What are the situations in some of the low and middle income countries?

Between 1990 and 2015, most of the countries with the highest maternal Mortality have gone through economic hardships, political unrest,and other humanitarian situations.

in 2015, approximately 303 000 women died during and following pregnancy and childbirth with almost all of these deaths occurring in low-resource settings. With the right interventions , most of these deaths could have been prevented ( Global, regional, and national levels and trends in maternal mortality between 1990 and 2015, with scenario-based projections to 2030: a systematic analysis by the UN Maternal Mortality Estimation Inter-Agency Group).

References

Alkema, L., Chou, D., Hogan, D., Zhang, S., Moller, A.-B., & Gemmill, A. (2016). Global, regional, and national levels and trends in maternal mortality between 1990 and 2015, with scenario-based projections to 2030: a systematic analysis by the UN Maternal Mortality Estimation Inter-Agency Group. The Lancet, 387, 462–474. http://doi.org/10.1016/S0140-6736(15)00838-7

Gebrezgi, M. T., Trepka, M. J., & Kidane, E. A. (n.d.). Barriers to and facilitators of hypertension management in Asmara, Eritrea: patients’ perspectives. http://doi.org/10.1186/s41043-017-0090-4

Useful Links

https://data.unicef.org/topic/maternal-health/maternal-mortality/

http://www.who.int/mediacentre/factsheets/fs348/en/

http://data.worldbank.org/indicator/SH.MMR.DTHS

Categories Uncategorized

Leave a Reply

Fill in your details below or click an icon to log in:

WordPress.com Logo

You are commenting using your WordPress.com account. Log Out /  Change )

Google+ photo

You are commenting using your Google+ account. Log Out /  Change )

Twitter picture

You are commenting using your Twitter account. Log Out /  Change )

Facebook photo

You are commenting using your Facebook account.

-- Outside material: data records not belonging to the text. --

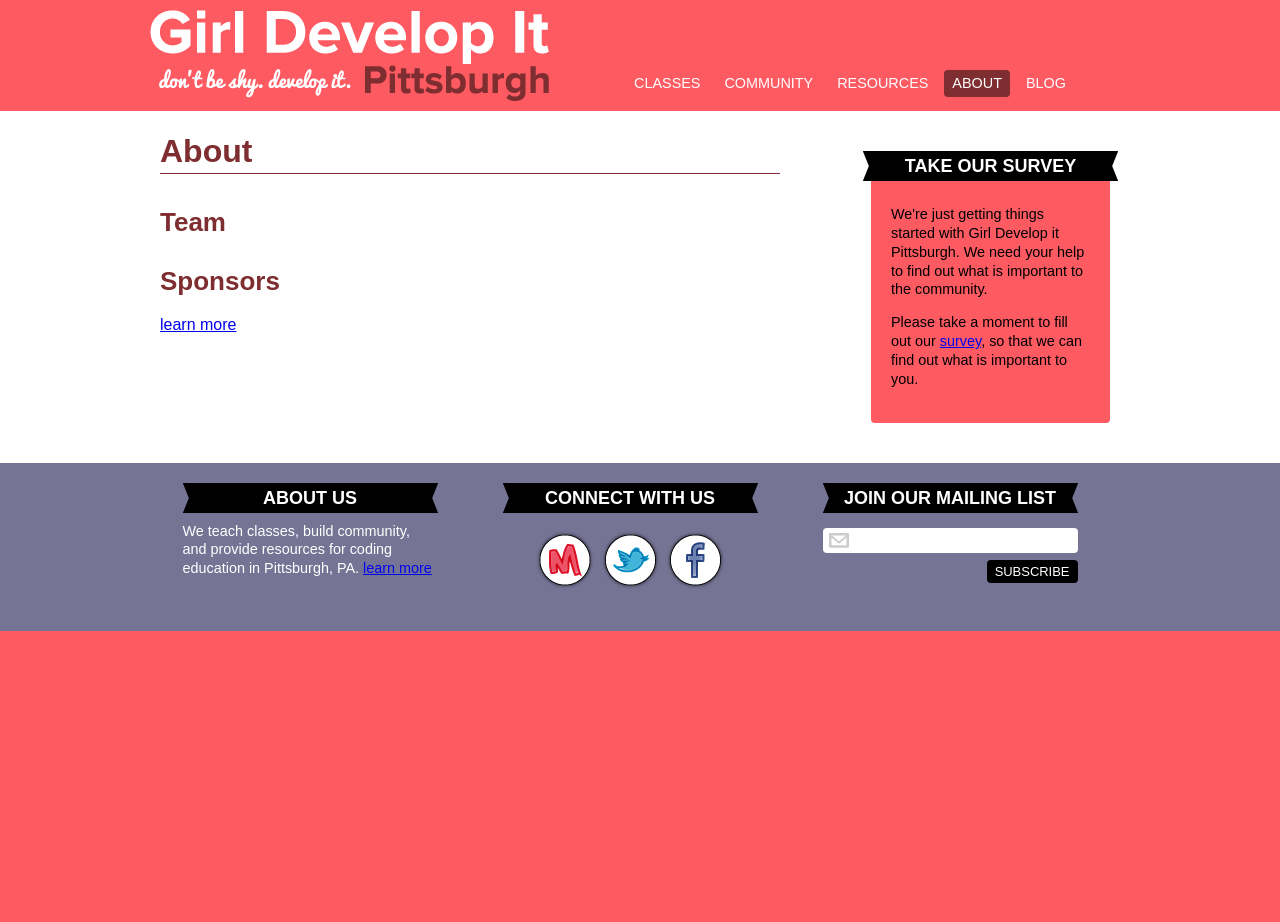
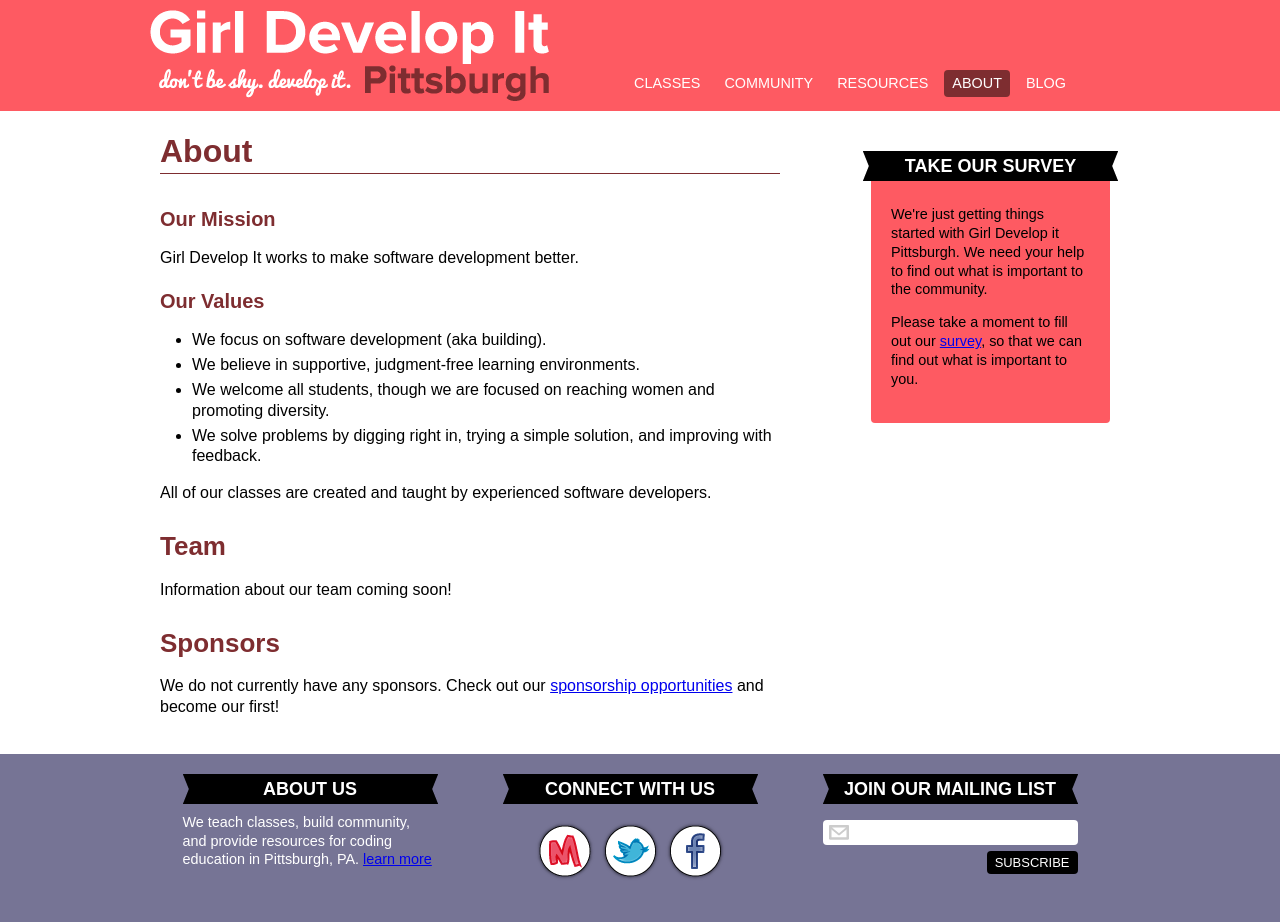
Before and after one commit to gdipgh/girldevelopitpgh.com, a Jekyll site: the page built from about/index.html, in a window 1280 px wide. Built offline with Jekyll 4.4.1, drawn with Linux system fonts in a browser that asks for light colours; before the commit the page ends 900 px from its top, so only the background shows below that.

Commit message:
Update about page copy

```diff
--- a/about/index.html
+++ b/about/index.html
@@ -2,12 +2,24 @@
 layout: default
 title: About
 ---
-<p></p>
+<h4>Our Mission</h4>
+<p>Girl Develop It works to make software development better.</p>
+
+<h4>Our Values</h4>
+<ul>
+  <li>We focus on software development (aka building).</li>
+  <li>We believe in supportive, judgment-free learning environments.</li>
+  <li>We welcome all students, though we are focused on reaching women and promoting diversity.</li>
+  <li>We solve problems by digging right in, trying a simple solution, and improving with feedback.</li>
+</ul>
+
+<p>All of our classes are created and taught by experienced software developers.</p>
 
 <h3>Team</h3>
-<p></p>
+<p>Information about our team coming soon!</p>
 
 <h3>Sponsors</h3>
 <p>
-  <a href="sponsors.html">learn more</a>
+  We do not currently have any sponsors. Check out our
+  <a href="sponsors.html">sponsorship opportunities</a> and become our first!
 </p>
```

Log Out /  Change )

w

Connecting to %s

%d bloggers like this:
search previous next tag category expand menu location phone mail time cart zoom edit close